The present city hall, The Hall of Waters, was constructed between 1936 and 1938 by architects Keene & Simpson above the Siloam and Sulpho-Saline Springs. Citizens gathered on May 27, 1936, amongst national attention when the cornerstone of the Hall of Waters was lowered in place. CBS transmitted the event to 62 stations across the country. The local newspaper recorded many well-known names of the time present, including Hollywood B-movie actress Evelyn Knapp, artist Thomas Hart Benton, and author Homer Croy. In 1937 the structure was partially complete, and opened the water bar in the lower level which provided mineral waters to health-seekers and visitors alike. In the following months the mineral water pool was opened, along with male and female hydrotherapy departments. A two-story hall had also been erected where the minerals were made available at fountains. The first floor contained the women's bath department, sunroom, covered porch, grand foyer, management office for the springs, and the chamber of commerce. The swimming pool was large enough to met standards for championship meets. In the south-wing were the special hydrotherapy departments devoted to research for the waters medicinal values. The bottling department was located on the east side of the north-wing, which shipped five varieties of bottled mineral water to locations all over the world.
On Election Day 1948, Harry S. Truman spent the night at the Elms Hotel when it appeared that he was losing his re-election bid to Republican Thomas Dewey. However, in the wee hours of the morning, he was awakened by his aides informing him that he had, in fact, won the election. He was whisked away to Kansas City, where he was photographed holding a copy of the Chicago Tribune that famously proclaimed "Dewey Defeats Truman."
Flooding caused issues in 1955 and a dike was constructed, which resulted in the elimination of the stone terraces and walkways at Siloam Park, to protect the Hall of Waters from further flood damage of the nearby Fishing River. The late 1950s and early 1960s proved difficult times for the city due to the severe decline in popularity of the resort spa town. By 1967, the bottling operations had lost $25,000 and the city decided it was time to put their mineral water history behind them and move forward to new horizons.
The actor Michael Douglas, had his first starring role in a movie, "Adam at Six A.M.", which was released in 1970. The movie was filmed in Excelsior Springs, as well as in Cameron, Missouri.
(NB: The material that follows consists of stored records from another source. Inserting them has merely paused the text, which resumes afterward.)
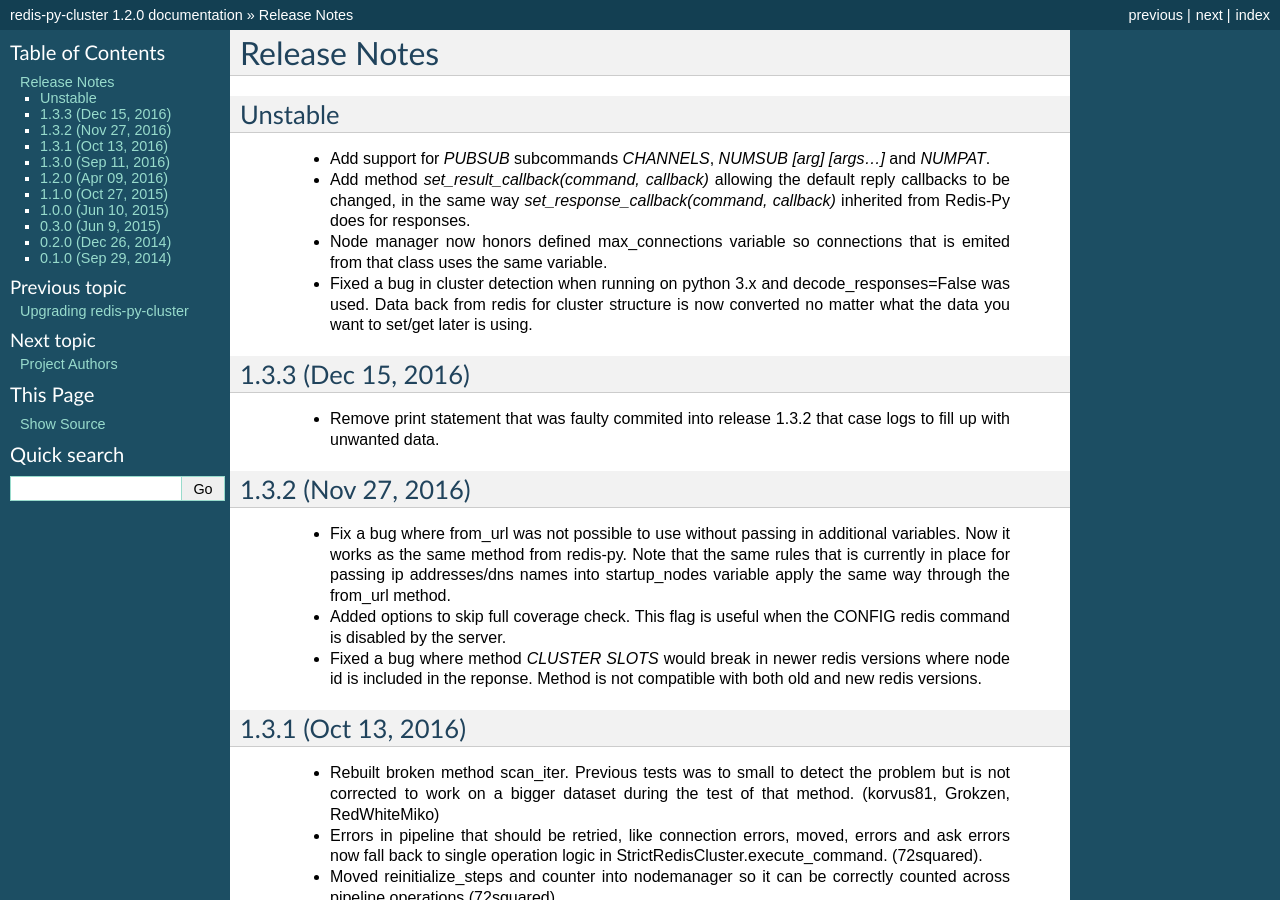
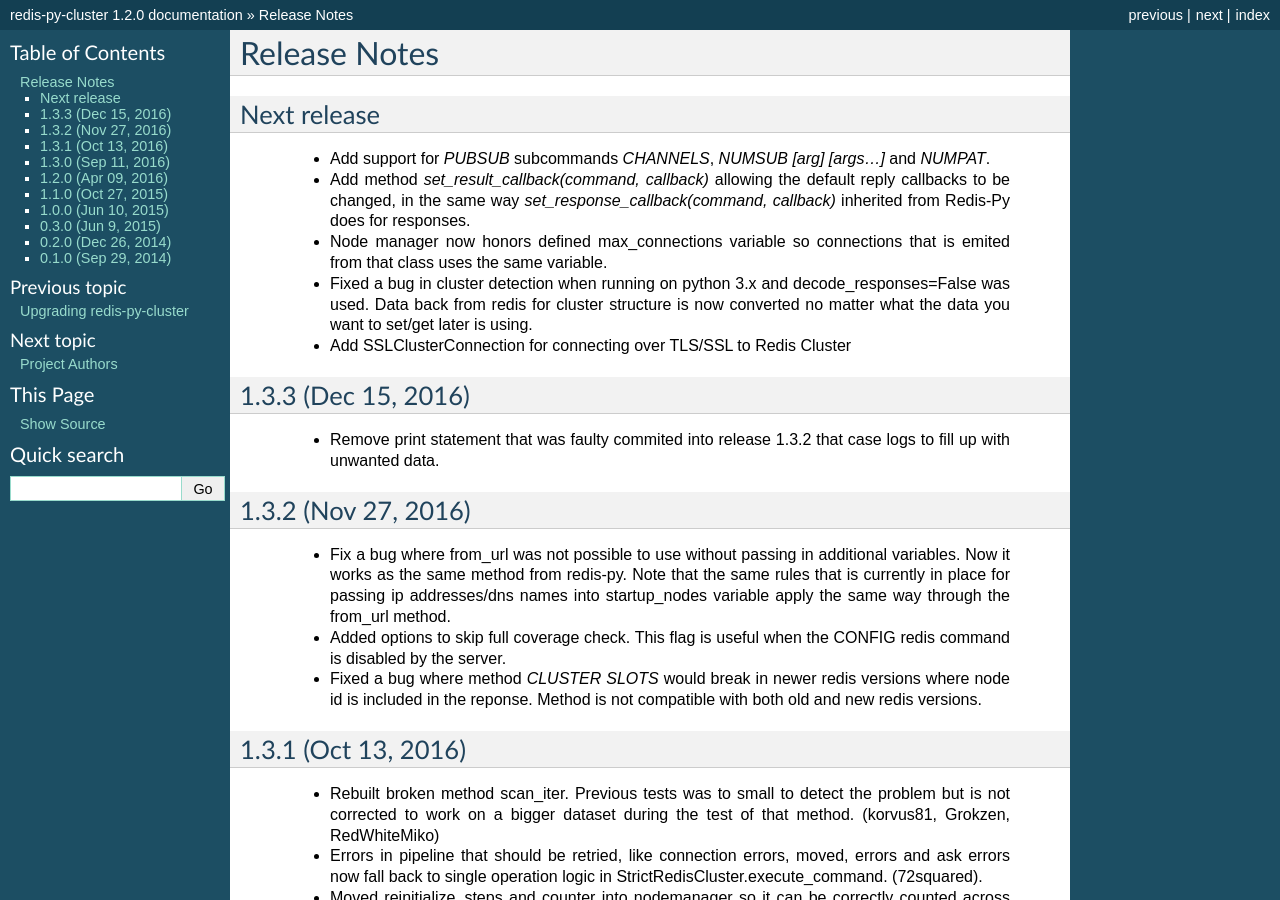
Before and after one commit to Grokzen/redis-py-cluster, a Sphinx documentation site: the page built from docs/release-notes.rst, in a window 1280 px wide and 900 px high. Built offline with Sphinx 7.4.7, drawn with Linux system fonts in a browser that asks for light colours.

Commit message:
Move change notes to release-notes.rst “Next release” section; add name to authors file

```diff
--- a/docs/authors.rst
+++ b/docs/authors.rst
@@ -22,3 +22,4 @@
  - monklof - https://github.com/monklof
  - dutradda - https://github.com/dutradda
  - AngusP - https://github.com/AngusP
+ - Doug Kent - https://github.com/dkent
--- a/docs/release-notes.rst
+++ b/docs/release-notes.rst
@@ -1,14 +1,15 @@
 Release Notes
 =============
 
-Unstable
---------
+Next release
+------------
 
     * Add support for `PUBSUB` subcommands `CHANNELS`, `NUMSUB [arg] [args...]` and `NUMPAT`.
     * Add method `set_result_callback(command, callback)` allowing the default reply callbacks to be changed, in the same way `set_response_callback(command, callback)` inherited from Redis-Py does for responses.
     * Node manager now honors defined max_connections variable so connections that is emited from that class uses the same variable.
     * Fixed a bug in cluster detection when running on python 3.x and decode_responses=False was used.
       Data back from redis for cluster structure is now converted no matter what the data you want to set/get later is using.
+    * Add SSLClusterConnection for connecting over TLS/SSL to Redis Cluster
 
 1.3.3 (Dec 15, 2016)
 --------------------
```
Also changed, not shown: 1 other file.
In 1974, The National Civic League selected Excelsior Springs as an All-America City, thus reviving some energy into this small town. The Greater Excelsior Springs Area conducted centennial celebrations in 1980.